AIM OF THE EXERCISE: Look through the entries below and return all lines including the word "each".

Modification records
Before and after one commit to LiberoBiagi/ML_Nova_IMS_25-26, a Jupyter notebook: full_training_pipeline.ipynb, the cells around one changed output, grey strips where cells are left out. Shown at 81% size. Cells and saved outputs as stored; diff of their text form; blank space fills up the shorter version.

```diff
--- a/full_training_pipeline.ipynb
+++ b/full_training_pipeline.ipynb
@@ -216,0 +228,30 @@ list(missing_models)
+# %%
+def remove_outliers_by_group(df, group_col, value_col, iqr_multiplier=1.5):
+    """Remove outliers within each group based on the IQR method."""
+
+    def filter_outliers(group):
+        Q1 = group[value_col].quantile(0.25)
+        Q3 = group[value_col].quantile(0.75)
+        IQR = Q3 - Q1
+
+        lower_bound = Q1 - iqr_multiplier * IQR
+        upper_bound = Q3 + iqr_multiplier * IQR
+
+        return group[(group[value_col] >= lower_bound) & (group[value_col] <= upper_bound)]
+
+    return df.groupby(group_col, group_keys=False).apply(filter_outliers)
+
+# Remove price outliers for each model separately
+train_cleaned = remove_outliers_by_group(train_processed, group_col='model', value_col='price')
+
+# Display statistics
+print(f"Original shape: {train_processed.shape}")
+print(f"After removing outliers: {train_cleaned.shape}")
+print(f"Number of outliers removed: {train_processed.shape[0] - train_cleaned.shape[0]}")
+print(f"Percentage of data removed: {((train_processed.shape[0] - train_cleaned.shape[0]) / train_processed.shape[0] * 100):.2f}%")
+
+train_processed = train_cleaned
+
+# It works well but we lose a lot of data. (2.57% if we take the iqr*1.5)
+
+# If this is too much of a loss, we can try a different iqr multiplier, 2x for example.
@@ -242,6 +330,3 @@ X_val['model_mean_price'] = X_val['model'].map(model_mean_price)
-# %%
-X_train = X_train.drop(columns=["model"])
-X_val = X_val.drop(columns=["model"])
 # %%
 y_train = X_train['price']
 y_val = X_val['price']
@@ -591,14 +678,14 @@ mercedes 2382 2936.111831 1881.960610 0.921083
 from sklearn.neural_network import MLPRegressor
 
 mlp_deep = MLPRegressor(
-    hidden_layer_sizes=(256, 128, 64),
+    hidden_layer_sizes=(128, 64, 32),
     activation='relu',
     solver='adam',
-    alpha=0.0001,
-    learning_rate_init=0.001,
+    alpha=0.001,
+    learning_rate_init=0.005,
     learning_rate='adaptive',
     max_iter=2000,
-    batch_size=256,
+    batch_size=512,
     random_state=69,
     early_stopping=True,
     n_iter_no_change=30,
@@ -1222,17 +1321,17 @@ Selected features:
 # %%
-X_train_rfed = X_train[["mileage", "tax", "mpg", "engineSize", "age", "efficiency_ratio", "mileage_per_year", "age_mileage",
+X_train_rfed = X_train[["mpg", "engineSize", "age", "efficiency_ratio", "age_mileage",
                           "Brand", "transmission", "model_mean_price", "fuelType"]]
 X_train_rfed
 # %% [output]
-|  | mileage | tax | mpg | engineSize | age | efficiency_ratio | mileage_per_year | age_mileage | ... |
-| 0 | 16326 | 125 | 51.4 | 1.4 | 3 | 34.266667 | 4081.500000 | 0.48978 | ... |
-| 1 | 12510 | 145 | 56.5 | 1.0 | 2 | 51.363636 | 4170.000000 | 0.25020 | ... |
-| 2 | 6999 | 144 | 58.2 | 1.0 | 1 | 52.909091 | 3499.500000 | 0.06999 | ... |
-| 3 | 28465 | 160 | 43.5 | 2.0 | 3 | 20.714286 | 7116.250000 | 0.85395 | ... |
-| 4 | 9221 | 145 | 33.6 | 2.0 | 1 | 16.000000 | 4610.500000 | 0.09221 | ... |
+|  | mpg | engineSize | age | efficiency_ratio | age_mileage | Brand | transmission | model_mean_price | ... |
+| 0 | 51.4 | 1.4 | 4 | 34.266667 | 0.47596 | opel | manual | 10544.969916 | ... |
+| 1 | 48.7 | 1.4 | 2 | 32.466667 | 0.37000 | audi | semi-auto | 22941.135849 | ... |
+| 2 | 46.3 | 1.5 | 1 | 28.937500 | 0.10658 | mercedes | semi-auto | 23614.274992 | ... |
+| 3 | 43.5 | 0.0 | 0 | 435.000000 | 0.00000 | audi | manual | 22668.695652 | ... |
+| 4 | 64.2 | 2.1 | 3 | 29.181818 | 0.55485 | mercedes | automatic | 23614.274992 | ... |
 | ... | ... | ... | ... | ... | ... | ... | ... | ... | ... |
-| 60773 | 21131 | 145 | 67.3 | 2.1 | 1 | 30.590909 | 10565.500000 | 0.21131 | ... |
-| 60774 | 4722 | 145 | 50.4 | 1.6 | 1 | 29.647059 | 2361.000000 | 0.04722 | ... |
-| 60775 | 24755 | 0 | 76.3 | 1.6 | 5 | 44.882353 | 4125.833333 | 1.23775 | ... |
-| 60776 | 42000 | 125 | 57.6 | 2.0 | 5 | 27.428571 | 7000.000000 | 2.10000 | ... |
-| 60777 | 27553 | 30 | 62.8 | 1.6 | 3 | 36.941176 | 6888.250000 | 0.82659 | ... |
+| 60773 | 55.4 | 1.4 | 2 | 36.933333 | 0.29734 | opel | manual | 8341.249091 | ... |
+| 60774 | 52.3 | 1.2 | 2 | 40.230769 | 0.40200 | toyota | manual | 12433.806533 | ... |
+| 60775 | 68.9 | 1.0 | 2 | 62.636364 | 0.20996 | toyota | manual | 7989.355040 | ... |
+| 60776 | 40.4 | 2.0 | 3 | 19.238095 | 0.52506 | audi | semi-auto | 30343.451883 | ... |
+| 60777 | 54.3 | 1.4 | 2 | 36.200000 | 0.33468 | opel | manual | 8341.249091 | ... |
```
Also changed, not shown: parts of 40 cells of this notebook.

SOLUTION:
+    """Remove outliers within each group based on the IQR method."""
+# Remove price outliers for each model separately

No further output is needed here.